Here's a shorter way to write the same regular expression. Also this adds a ^ anchor to reject strings with junk at the beginning instead of discarding said junk. It's not necessary to have a $ anchor at the end, since .* will greedily consume all characters to the end of the string. I replaced "all" with "_" because that's just my personal preference for a dummy variable name.

regexp {^(\d+)\.(\d+)\.(.*)} $verstring _ major minor auxiliary

And last, this code can be written using scan. For simple matching and extraction, scan often outperforms regexp in both readability and efficiency. I suggest only using regexp when scan won't do the job.

scan $verstring %d.%d.%s major minor auxiliary
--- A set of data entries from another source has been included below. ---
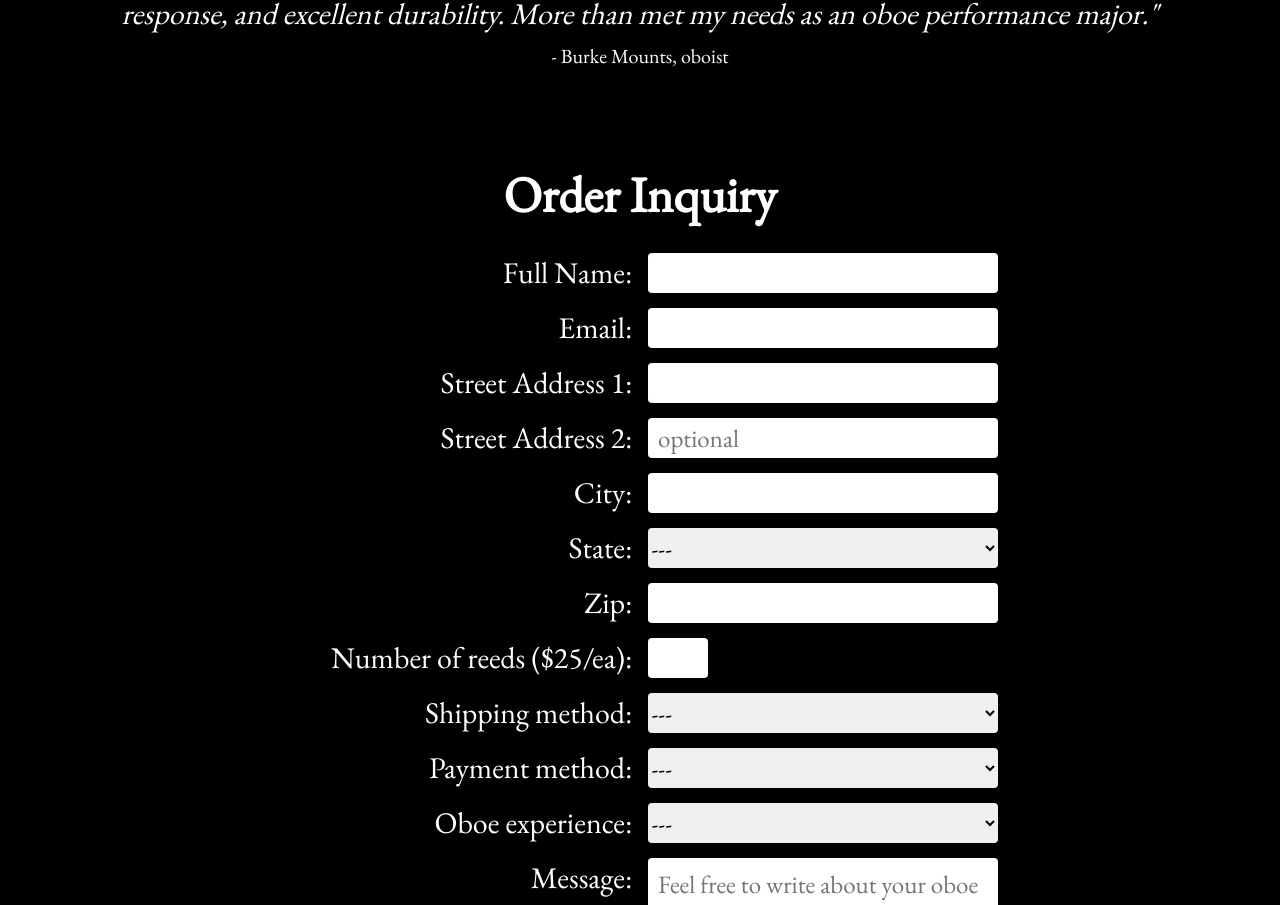
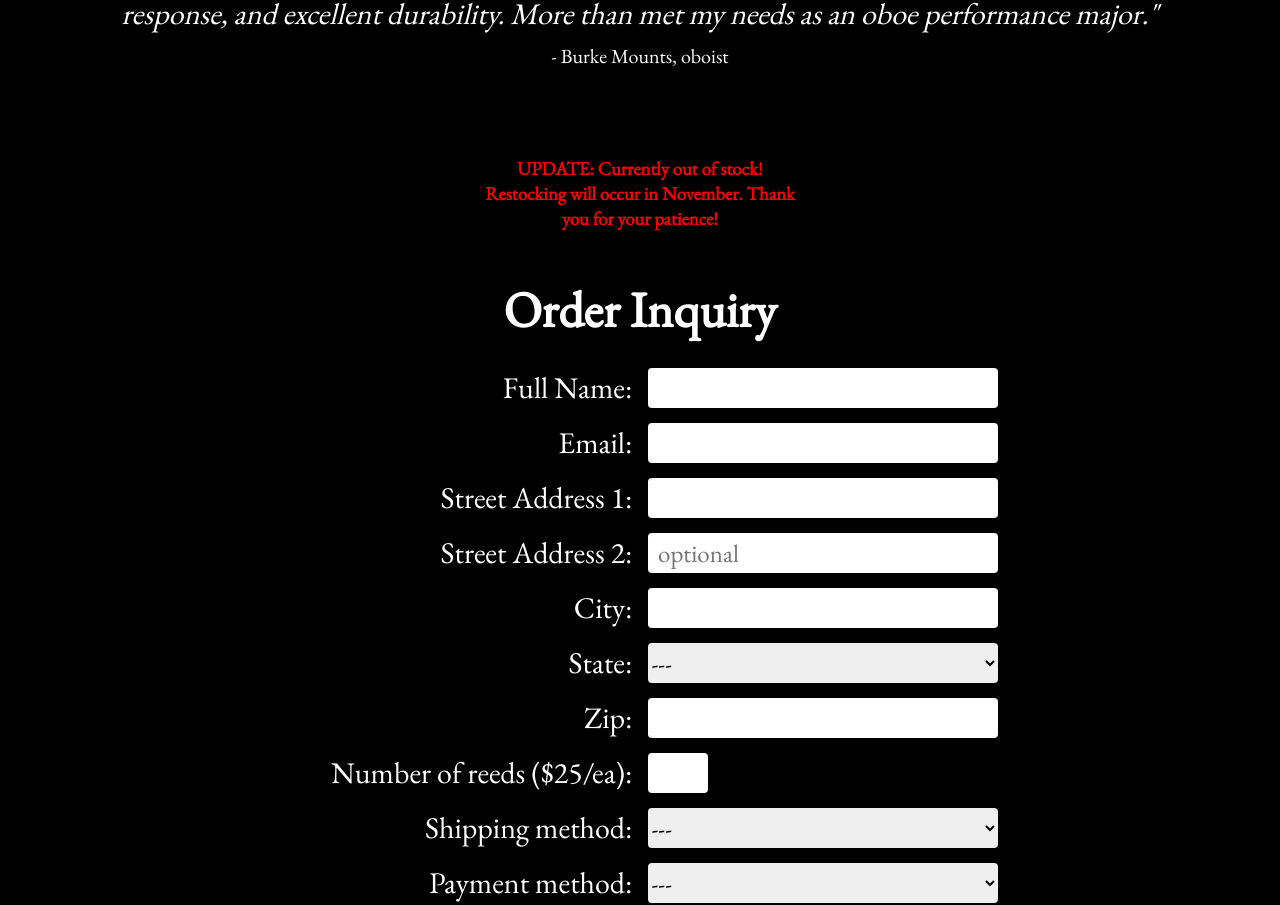
Before and after one commit to clairebogdan/bogdanreeds_website, a React (Create React App) app: page / in a window 1280 px wide. Shown: the part 1032-1937 px from the top of the page. Built offline with nearby package versions, Linux system fonts and the light colour scheme.

Commit message:
updated information bc out of stock

```diff
--- a/src/components/pages/OrderForm.js
+++ b/src/components/pages/OrderForm.js
@@ -21,6 +21,11 @@ export default function OrderForm() {
 
       return (
         <div className='order-container'>
+            <div className='notification'>
+                <h3 className='alert-text'>UPDATE: Currently out of stock! Restocking will occur in November.
+                Thank you for your patience!
+                </h3>
+            </div>
             <h1 className="order-header">Order Inquiry</h1>
             <form onSubmit={sendEmail}>
                 <div className='order-form'>
--- a/src/components/styles/OrderForm.css
+++ b/src/components/styles/OrderForm.css
@@ -12,6 +12,16 @@ label {
     margin: 0 auto;
     justify-content: center;
     text-align: center;
+}
+
+.notification {
+    width: 350px;
+    padding: 20px;
+    margin: 0 auto;
+}
+
+.alert-text {
+    color:red;
 }
 
 .order-form {
```
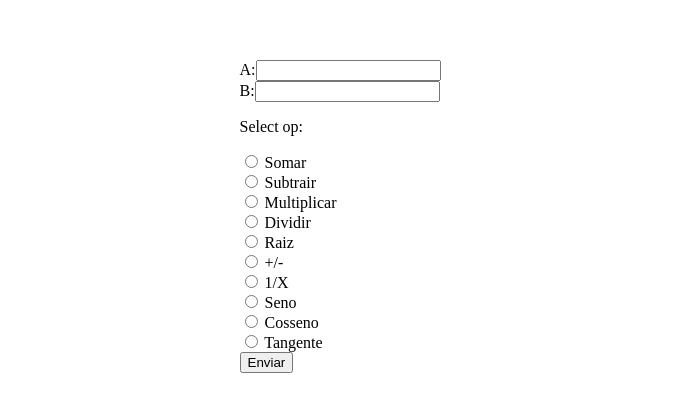
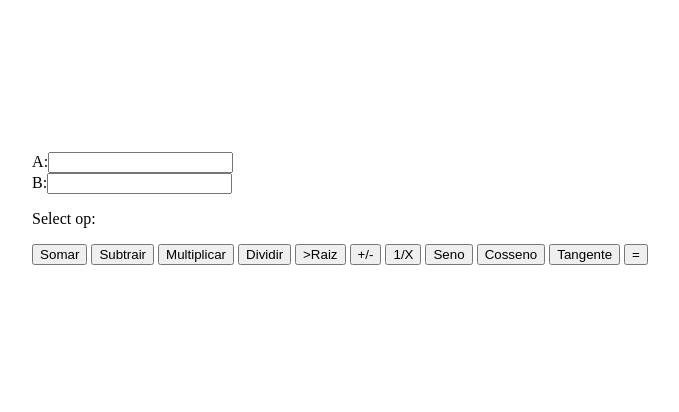
Before and after one commit to Izumi51/3DAW, a plain HTML site: page AULA 2/calc.html in a window 1280 px wide. Shown: the part 192-604 px from the top of the page, without its empty margins (300-979 px from the left). Drawn offline with Linux system fonts and the light colour scheme.

Commit message:
Atualizando calc 2.0

```diff
--- a/AULA 2/calc.html
+++ b/AULA 2/calc.html
@@ -1,5 +1,5 @@
 <!DOCTYPE html>
-<html lang="en">
+<html lang="pt-br">
 <head>
     <link rel="stylesheet" href="style.css">
     <meta charset="UTF-8">
@@ -12,37 +12,19 @@
         B:<input type="text" name="b"><br>
 
         <p>Select op:</p>
-        <input type="radio" value="+" name="op">
-        <label>Somar</label><br>
 
-        <input type="radio" value="-" name="op">
-        <label>Subtrair</label><br>
+        <button type="radio" value="+" name="op">Somar</button>
+        <button type="radio" value="-" name="op">Subtrair</button>
+        <button type="radio" value="*" name="op">Multiplicar</button>
+        <button type="radio" value="/" name="op">Dividir</button>
+        <button type="radio" value="sqrt" name="op">>Raiz</button>
+        <button type="radio" value="+/-" name="op">+/-</button>
+        <button type="radio" value="1/x" name="op">1/X</button>
+        <button type="radio" value="sen" name="op">Seno</button>
+        <button type="radio" value="cos" name="op">Cosseno</button>
+        <button type="radio" value="tan" name="op">Tangente</button>
 
-        <input type="radio" value="*" name="op">
-        <label>Multiplicar</label><br>
-
-        <input type="radio" value="/" name="op">
-        <label>Dividir</label><br>
-
-        <input type="radio" value="sqrt" name="op">
-        <label">Raiz</label><br>
-
-        <input type="radio" value="+/-" name="op">
-        <label>+/-</label><br>
-
-        <input type="radio" value="1/x" name="op">
-        <label>1/X</label><br>
-
-        <input type="radio" value="sen" name="op">
-        <label>Seno</label><br>
-
-        <input type="radio" value="cos" name="op">
-        <label>Cosseno</label><br>
-
-        <input type="radio" value="tan" name="op">
-        <label>Tangente</label><br>
-
-        <input type="submit" value="Enviar">
+        <button type="submit" value="Enviar">=</button>
     </form>
 </body>
 </html>
--- a/AULA 2/style.css
+++ b/AULA 2/style.css
@@ -1,8 +1,10 @@
 html, body{
     height: 100%;
+    padding: 0;
+    margin: 0;
 }
 
-body{
+body {
     display: flex;
     justify-content: center;
     align-items: center;
```
Also changed, not shown: 1 other file.
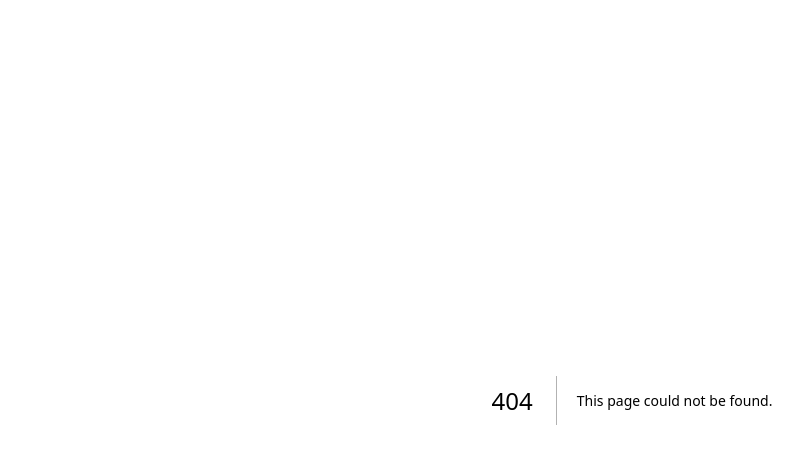
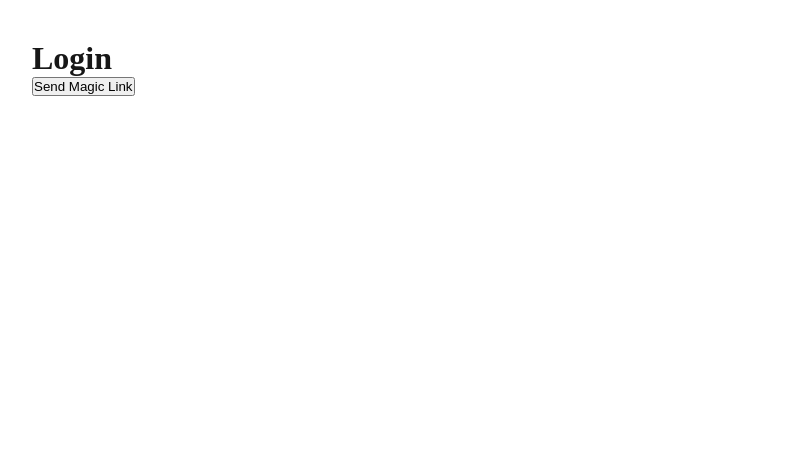
Before and after one commit to lonestarque78/The-Pit-Preacher-claude, a Next.js app in the folder apps/web/: page /auth/login in a window 1280 px wide. Before the commit this address had no page. Shown: the top 464 px of the page, without its empty margins (8-811 px from the left). Built offline with nearby package versions, Linux system fonts and the light colour scheme.

Commit message:
Add Supabase auth callback route

```diff
--- /dev/null
+++ b/apps/web/app/auth/login/page.tsx
@@ -0,0 +1,21 @@
+"use client";
+
+import { supabase } from "@/lib/supabase";
+
+export default function LoginPage() {
+  const handleLogin = async () => {
+    const email = prompt("Enter your email");
+
+    if (!email) return;
+
+    await supabase.auth.signInWithOtp({ email });
+    alert("Magic link sent!");
+  };
+
+  return (
+    <div style={{ padding: 40 }}>
+      <h1>Login</h1>
+      <button onClick={handleLogin}>Send Magic Link</button>
+    </div>
+  );
+}
```
Also changed, not shown: apps/web/app/auth/callback/route.ts (added, +13 -0 lines), 1 other file (tests, documents, lock files or other folders).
avi: Thanks! The use of regular expression in this context was to illustrate the power of character classes - and yes, I thoroughly agree with you that in this case scan would have done the job.

Problem Statement: Extract some data while throwing away other pieces that are similarly formatted.

dcd Here, the trailing 2 items are of interest in a stream where initial meta-data is separated by pipe characters, but the first three elements are not. An example of the input might be "BLAH|CODE|IDEA|BEEF|stuff........", and, in this case, we don't care about BLAH, CODE, or IDEA


set re {(?:(?:[^|]+)\|){3}([[:xdigit:]]{4})\|(.*)}
regexp $re $msg d meat potatoes


This uses non-capturing RE's twice, once in the RE that defines the pipe separated field and once in the enclosing RE with an arity of exactly 3 that throws away the first three fields. It took me a few tries to realize I could use ?: twice to get the result I wanted.

Recommended Template

Problem Statement: